As a way to keep track of some of these data, I thought I'd post a couple figures I made a while back for a talk, along with the sources. I'd encourage anyone who's interested and can read some Chinese to explore them further at the ROC National Statistics homepage, here.
Source data: World Bank, and ROC Statistical Yearbook.
What's especially striking to me is the recent comparison with South Korea. The narrative of the Ma campaign in 2008 was that Taiwan's economy had drastically underperformed and was losing ground. By contrast, the data above show that, at least using GDP growth rates, Taiwan's growth was higher than Korea's for five consecutive years, from 2003-2007. (The economic shock that hit all of East Asia in 2008-09 originated in the United States, so it's hardly fair to blame either Chen Shui-bian or Ma Ying-jeou for the deep recession that followed.) But that generally positive story about the Chen years (2000-2008) gets turned into this (from the KMT's party website):
One other point: this is a pretty rudimentary comparison.

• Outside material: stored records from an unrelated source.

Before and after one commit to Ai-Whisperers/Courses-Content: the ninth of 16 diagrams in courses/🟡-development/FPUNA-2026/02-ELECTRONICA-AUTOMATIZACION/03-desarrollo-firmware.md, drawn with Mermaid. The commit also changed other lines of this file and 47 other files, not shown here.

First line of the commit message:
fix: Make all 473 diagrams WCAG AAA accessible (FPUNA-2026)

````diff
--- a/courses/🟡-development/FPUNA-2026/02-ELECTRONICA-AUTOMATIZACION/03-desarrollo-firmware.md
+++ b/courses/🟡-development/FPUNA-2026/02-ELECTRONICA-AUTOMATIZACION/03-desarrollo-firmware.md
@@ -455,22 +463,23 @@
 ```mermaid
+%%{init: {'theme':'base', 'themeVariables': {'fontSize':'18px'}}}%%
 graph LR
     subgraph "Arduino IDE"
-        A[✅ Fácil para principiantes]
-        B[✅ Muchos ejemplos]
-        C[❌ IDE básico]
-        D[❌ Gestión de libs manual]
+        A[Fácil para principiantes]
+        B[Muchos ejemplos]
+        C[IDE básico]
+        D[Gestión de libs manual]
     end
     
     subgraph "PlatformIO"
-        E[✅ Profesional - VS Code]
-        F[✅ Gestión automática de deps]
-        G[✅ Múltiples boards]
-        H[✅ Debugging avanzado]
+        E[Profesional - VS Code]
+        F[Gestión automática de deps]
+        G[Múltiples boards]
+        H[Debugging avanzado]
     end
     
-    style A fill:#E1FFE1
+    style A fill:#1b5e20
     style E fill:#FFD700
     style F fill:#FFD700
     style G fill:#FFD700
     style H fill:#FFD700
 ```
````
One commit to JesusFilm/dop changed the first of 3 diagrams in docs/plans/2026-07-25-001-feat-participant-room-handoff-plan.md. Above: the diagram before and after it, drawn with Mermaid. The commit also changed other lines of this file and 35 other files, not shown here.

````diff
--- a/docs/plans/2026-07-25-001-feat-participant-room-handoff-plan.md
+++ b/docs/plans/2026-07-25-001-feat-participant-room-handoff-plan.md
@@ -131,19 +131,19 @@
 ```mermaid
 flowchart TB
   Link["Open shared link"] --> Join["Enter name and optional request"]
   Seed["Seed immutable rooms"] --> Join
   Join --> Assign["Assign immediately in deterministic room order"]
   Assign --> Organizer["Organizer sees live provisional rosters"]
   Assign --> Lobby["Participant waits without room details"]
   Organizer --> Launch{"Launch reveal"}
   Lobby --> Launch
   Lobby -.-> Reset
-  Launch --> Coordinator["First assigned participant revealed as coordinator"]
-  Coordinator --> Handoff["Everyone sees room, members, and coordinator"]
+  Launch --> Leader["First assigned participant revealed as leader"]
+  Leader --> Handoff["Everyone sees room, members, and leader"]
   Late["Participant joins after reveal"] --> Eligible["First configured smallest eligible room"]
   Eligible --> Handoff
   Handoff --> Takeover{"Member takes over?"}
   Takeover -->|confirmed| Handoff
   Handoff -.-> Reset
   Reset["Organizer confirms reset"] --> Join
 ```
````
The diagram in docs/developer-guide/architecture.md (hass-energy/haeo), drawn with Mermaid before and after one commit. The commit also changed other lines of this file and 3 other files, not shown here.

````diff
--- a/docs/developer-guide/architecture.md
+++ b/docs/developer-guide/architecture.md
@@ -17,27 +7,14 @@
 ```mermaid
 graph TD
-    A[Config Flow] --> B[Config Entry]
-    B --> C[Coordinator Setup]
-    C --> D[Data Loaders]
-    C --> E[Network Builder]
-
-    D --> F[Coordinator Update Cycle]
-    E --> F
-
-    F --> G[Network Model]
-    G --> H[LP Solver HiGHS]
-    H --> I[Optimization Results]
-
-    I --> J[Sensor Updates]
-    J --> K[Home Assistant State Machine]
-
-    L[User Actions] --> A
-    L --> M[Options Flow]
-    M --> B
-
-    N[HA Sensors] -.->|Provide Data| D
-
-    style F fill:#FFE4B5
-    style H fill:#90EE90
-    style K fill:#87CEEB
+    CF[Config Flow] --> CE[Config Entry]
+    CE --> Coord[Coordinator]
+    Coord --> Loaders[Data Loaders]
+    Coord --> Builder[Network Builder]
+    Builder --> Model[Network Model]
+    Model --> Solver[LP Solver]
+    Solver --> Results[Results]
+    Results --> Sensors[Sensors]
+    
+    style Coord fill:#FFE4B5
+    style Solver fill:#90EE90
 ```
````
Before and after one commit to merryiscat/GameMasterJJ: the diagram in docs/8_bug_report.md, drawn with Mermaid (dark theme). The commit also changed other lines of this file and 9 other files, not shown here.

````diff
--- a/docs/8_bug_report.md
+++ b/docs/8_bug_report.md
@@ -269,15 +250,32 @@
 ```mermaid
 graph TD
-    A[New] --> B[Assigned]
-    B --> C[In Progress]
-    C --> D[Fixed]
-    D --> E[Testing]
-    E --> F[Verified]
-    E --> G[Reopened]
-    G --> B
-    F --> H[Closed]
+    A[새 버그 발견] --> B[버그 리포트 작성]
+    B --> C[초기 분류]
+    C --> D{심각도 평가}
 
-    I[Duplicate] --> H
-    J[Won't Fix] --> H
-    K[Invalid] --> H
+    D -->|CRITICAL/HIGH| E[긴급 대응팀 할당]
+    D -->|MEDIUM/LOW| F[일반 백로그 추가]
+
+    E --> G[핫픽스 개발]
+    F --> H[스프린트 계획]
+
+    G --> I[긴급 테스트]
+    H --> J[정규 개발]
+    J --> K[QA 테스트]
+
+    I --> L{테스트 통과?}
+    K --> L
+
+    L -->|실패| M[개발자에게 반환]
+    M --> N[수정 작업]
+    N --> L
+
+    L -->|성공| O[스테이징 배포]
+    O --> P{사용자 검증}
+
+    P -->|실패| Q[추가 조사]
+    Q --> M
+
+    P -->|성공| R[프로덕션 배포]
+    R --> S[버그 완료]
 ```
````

Average per-capita income growth can also be misleading, in that rapid income growth among a small elite can move the whole average up. (In fact, that is what appears to have happened: as this article notes, average wages for salaried workers are about the same as they were in 1998, adjusted for inflation.) It would be nice to see median salary, and even better, a comparison of income inequality and its cousin, wealth inequality, measured various ways over time.
The first of these, income inequality, is shown in the figures below.
This picture is surprising given the narrative in the media about rapidly increasing inequality in Taiwan--so surprising I'm not entirely sure what's going on here. I suspect using income instead of wealth is painting a much better picture of inequality than actually exists on the ground. For one, capital gains and real estate gains are not treated like ordinary income for tax purposes in Taiwan--if a household's wealth gains come mostly from these sources, then they are potentially classified as low-income! For another, the use of quintiles in the comparison above, rather than five percent margins (as reported in this article), or even something smaller like comparing gains to the top 1% or top 0.1%, would probably paint a starker contrast. At any rate, worth investigating further, given how prominent this issue is becoming in public discourse in Taiwan. Grist for a future post...